The Double Cast-On
The foundation row of a knitted fabric is called the cast-on row. This row provides the base upon which rows of stitches are built. There are many ways to cast on stitches, but my favorite and the one I use most often is the double cast-on, also known as the long tail cast-on. It is multi-purpose and forms a firm, yet elastic edge.
Unwind a length of yarn estimating how much will be necessary for the required number of stitches. When making garment pieces or items which are seamed, leave extra yarn to tie into a loose knot after casting on. This extra length can be used for seaming.
To begin with make a slip knot. The shorter length of yarn should be on your left and the ball of yarn to your right. Holding the length of yarn in your left hand, wrap the yarn from the ball clockwise around your index twice. Pull the loop of ball yarn through the loop of tail yarn around your finger. Drop the yarn off the fingers, and gently pull the end of ball yarn to form the slip knot. Slide the slip knot onto a knitting needle, pulling on both yarn ends to tighten. The loop should slide easily along the needle.
A lot of knitting books describe a double cast-on using both the left thumb and index finger. I find this method cumbersome for beginners, and the same result is achieved with a modified version. To cast-on use the extra length of yarn dangling on your left, and slip your index finger or thumb (I like using my index) under this end of yarn making a partial loop. With the needle in your right hand, take the needle point and slide through the partial loop. Wrap the ball yarn around the needle clockwise. Slide loop from forefinger over the needle tip and pull on the tail and ball yarn ends to create a stitch. Neaten the stitch by pulling gently so the stitch slides easily across the needle. Do not pull too tight or too loose. Try to cast-on loosely or you will find it difficult to insert the needle. Repeat this step till you have the required number of stitches on your needle, spacing them evenly. When finished tie up the extra yarn for seaming or weaving in.
This is a necessary cast-on when adding stitches to a fabric in progress, but can be used as a foundation row. Because two needles are used, I find it takes longer to cast-on stitches than a double cast-on for the foundation row. It forms a firm, elastic edge. For the foundation row, make a slip knot and place on left needle. Insert right needle through slip knot and wrap yarn around right needle. Pull a loop through without dropping, then insert left needle front to back through the loop and place on left needle (twisting the stitch). Insert the right needle between the two stitches on the left needle. Wrap the yarn around the right needle as if to knit, pulling the yarn through to make a new stitch. Do not drop the old stitch off the left needle, transferring the new stitch to the left needle by inserting the left needle into the front of this loop as shown. Repeat, always inserting the right needle between the last two stitches on the left needle until the required number of stitches are cast on. Do not pull tight or it is difficult to insert the needle. Maintain an even, consistent tension.

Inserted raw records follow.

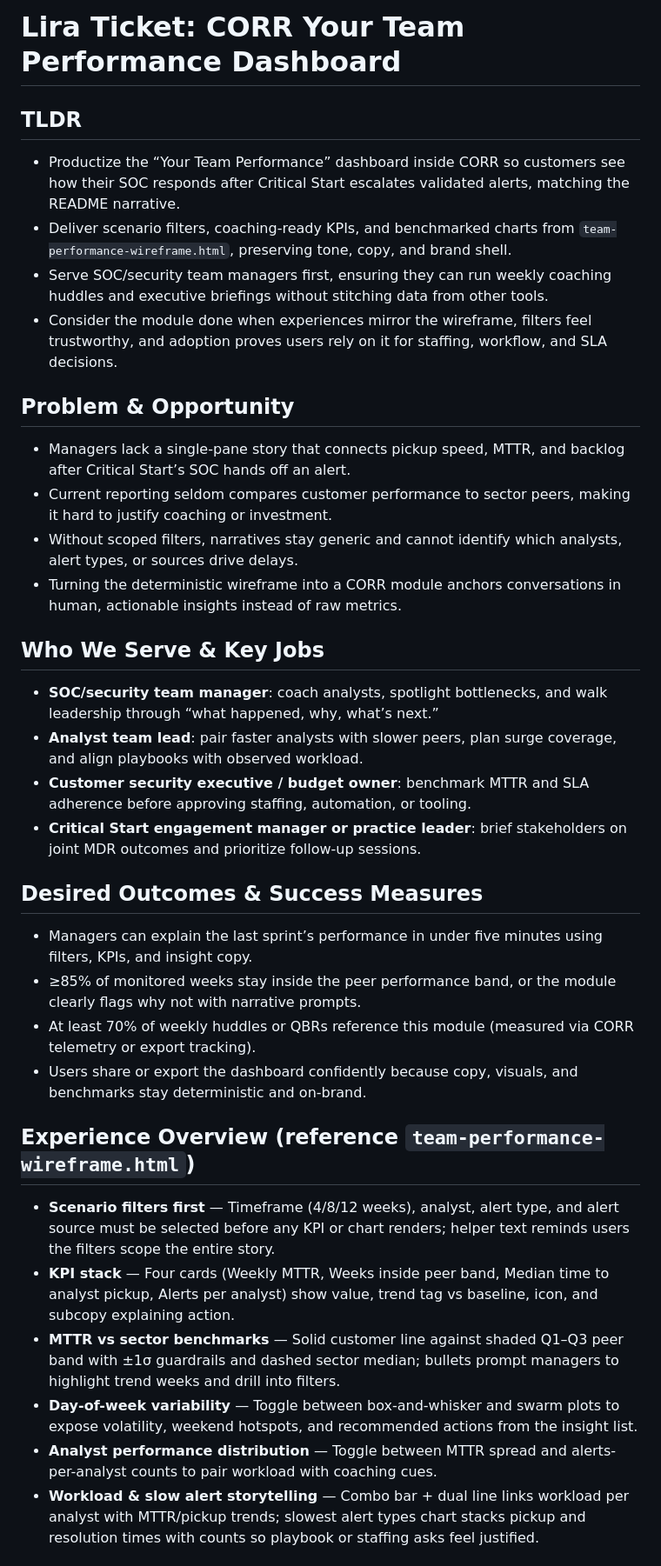
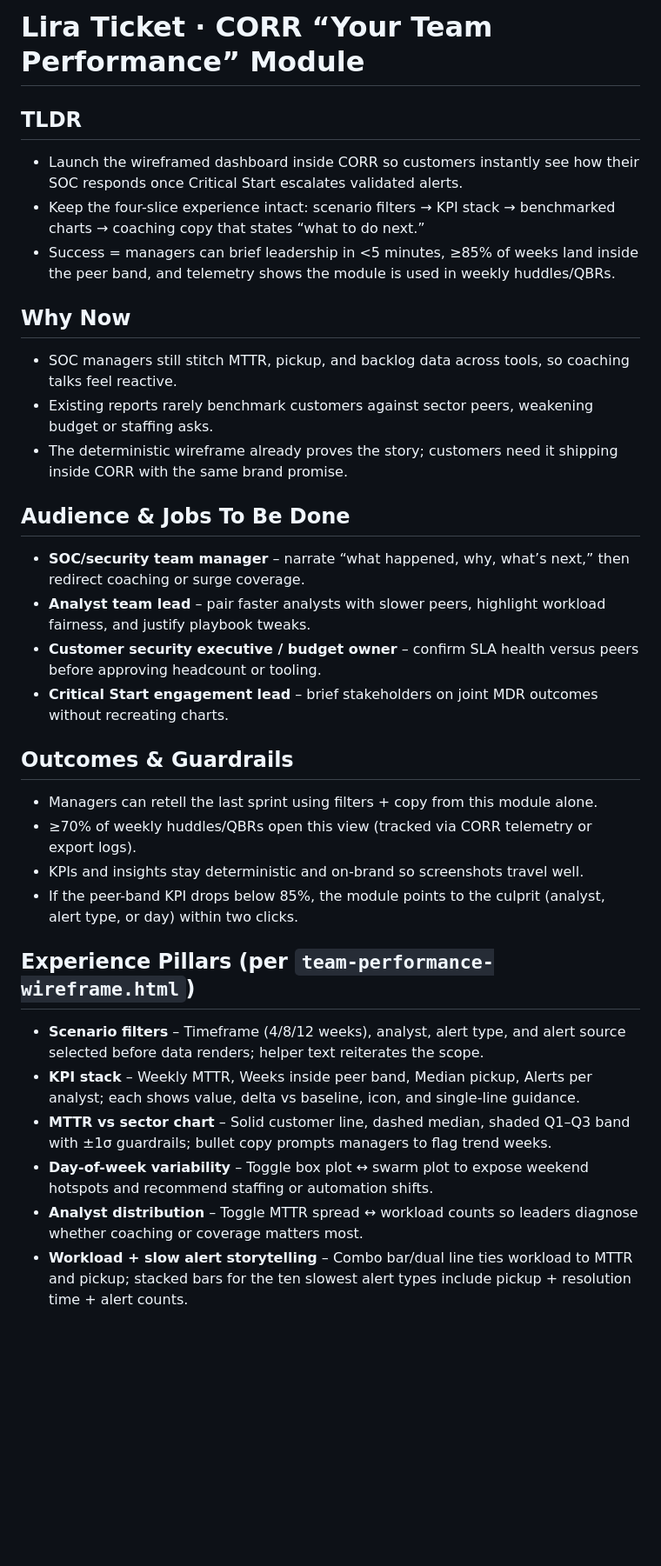
Before and after one commit to peregr956/Your-Team-Performance, a Markdown page: team-performance-lira-ticket.md, the part around one of its changes. Shown at 87% size. Rendered like a GitHub page; blank space fills up the shorter version.

Commit message:
Refactor: Update CORR team performance ticket details
Co-authored-by: spearskyle.a <spearskyle.a@gmail.com>

```diff
--- a/team-performance-lira-ticket.md
+++ b/team-performance-lira-ticket.md
@@ -1,34 +1,32 @@
-# Lira Ticket: CORR Your Team Performance Dashboard
+# Lira Ticket · CORR “Your Team Performance” Module
 
 ## TLDR
-- Productize the “Your Team Performance” dashboard inside CORR so customers see how their SOC responds after Critical Start escalates validated alerts, matching the README narrative.
-- Deliver scenario filters, coaching-ready KPIs, and benchmarked charts from `team-performance-wireframe.html`, preserving tone, copy, and brand shell.
-- Serve SOC/security team managers first, ensuring they can run weekly coaching huddles and executive briefings without stitching data from other tools.
-- Consider the module done when experiences mirror the wireframe, filters feel trustworthy, and adoption proves users rely on it for staffing, workflow, and SLA decisions.
+- Launch the wireframed dashboard inside CORR so customers instantly see how their SOC responds once Critical Start escalates validated alerts.
+- Keep the four-slice experience intact: scenario filters → KPI stack → benchmarked charts → coaching copy that states “what to do next.”
+- Success = managers can brief leadership in <5 minutes, ≥85% of weeks land inside the peer band, and telemetry shows the module is used in weekly huddles/QBRs.
 
-## Problem & Opportunity
-- Managers lack a single-pane story that connects pickup speed, MTTR, and backlog after Critical Start’s SOC hands off an alert.
-- Current reporting seldom compares customer performance to sector peers, making it hard to justify coaching or investment.
-- Without scoped filters, narratives stay generic and cannot identify which analysts, alert types, or sources drive delays.
-- Turning the deterministic wireframe into a CORR module anchors conversations in human, actionable insights instead of raw metrics.
+## Why Now
+- SOC managers still stitch MTTR, pickup, and backlog data across tools, so coaching talks feel reactive.
+- Existing reports rarely benchmark customers against sector peers, weakening budget or staffing asks.
+- The deterministic wireframe already proves the story; customers need it shipping inside CORR with the same brand promise.
 
-## Who We Serve & Key Jobs
-- **SOC/security team manager**: coach analysts, spotlight bottlenecks, and walk leadership through “what happened, why, what’s next.”
-- **Analyst team lead**: pair faster analysts with slower peers, plan surge coverage, and align playbooks with observed workload.
-- **Customer security executive / budget owner**: benchmark MTTR and SLA adherence before approving staffing, automation, or tooling.
-- **Critical Start engagement manager or practice leader**: brief stakeholders on joint MDR outcomes and prioritize follow-up sessions.
+## Audience & Jobs To Be Done
+- **SOC/security team manager** – narrate “what happened, why, what’s next,” then redirect coaching or surge coverage.
+- **Analyst team lead** – pair faster analysts with slower peers, highlight workload fairness, and justify playbook tweaks.
+- **Customer security executive / budget owner** – confirm SLA health versus peers before approving headcount or tooling.
+- **Critical Start engagement lead** – brief stakeholders on joint MDR outcomes without recreating charts.
 
-## Desired Outcomes & Success Measures
-- Managers can explain the last sprint’s performance in under five minutes using filters, KPIs, and insight copy.
-- ≥85% of monitored weeks stay inside the peer performance band, or the module clearly flags why not with narrative prompts.
-- At least 70% of weekly huddles or QBRs reference this module (measured via CORR telemetry or export tracking).
-- Users share or export the dashboard confidently because copy, visuals, and benchmarks stay deterministic and on-brand.
+## Outcomes & Guardrails
+- Managers can retell the last sprint using filters + copy from this module alone.
+- ≥70% of weekly huddles/QBRs open this view (tracked via CORR telemetry or export logs).
+- KPIs and insights stay deterministic and on-brand so screenshots travel well.
+- If the peer-band KPI drops below 85%, the module points to the culprit (analyst, alert type, or day) within two clicks.
 
-## Experience Overview (reference `team-performance-wireframe.html`)
-- **Scenario filters first** — Timeframe (4/8/12 weeks), analyst, alert type, and alert source must be selected before any KPI or chart renders; helper text reminds users the filters scope the entire story.
-- **KPI stack** — Four cards (Weekly MTTR, Weeks inside peer band, Median time to analyst pickup, Alerts per analyst) show value, trend tag vs baseline, icon, and subcopy explaining action.
-- **MTTR vs sector benchmarks** — Solid customer line against shaded Q1–Q3 peer band with ±1σ guardrails and dashed sector median; bullets prompt managers to highlight trend weeks and drill into filters.
-- **Day-of-week variability** — Toggle between box-and-whisker and swarm plots to expose volatility, weekend hotspots, and recommended actions from the insight list.
-- **Analyst performance distribution** — Toggle between MTTR spread and alerts-per-analyst counts to pair workload with coaching cues.
-- **Workload & slow alert storytelling** — Combo bar + dual line links workload per analyst with MTTR/pickup trends; slowest alert types chart stacks pickup and resolution times with counts so playbook or staffing asks feel justified.
+## Experience Pillars (per `team-performance-wireframe.html`)
+- **Scenario filters** – Timeframe (4/8/12 weeks), analyst, alert type, and alert source selected before data renders; helper text reiterates the scope.
+- **KPI stack** – Weekly MTTR, Weeks inside peer band, Median pickup, Alerts per analyst; each shows value, delta vs baseline, icon, and single-line guidance.
+- **MTTR vs sector chart** – Solid customer line, dashed median, shaded Q1–Q3 band with ±1σ guardrails; bullet copy prompts managers to flag trend weeks.
+- **Day-of-week variability** – Toggle box plot ↔ swarm plot to expose weekend hotspots and recommend staffing or automation shifts.
+- **Analyst distribution** – Toggle MTTR spread ↔ workload counts so leaders diagnose whether coaching or coverage matters most.
+- **Workload + slow alert storytelling** – Combo bar/dual line ties workload to MTTR and pickup; stacked bars for the ten slowest alert types include pickup + resolution time + alert counts.
 
```
Also changed, not shown: other parts of team-performance-lira-ticket.md (+24 -28 lines).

Cast-ons take practice to maintain an even tension, but loose enough to insert your needle.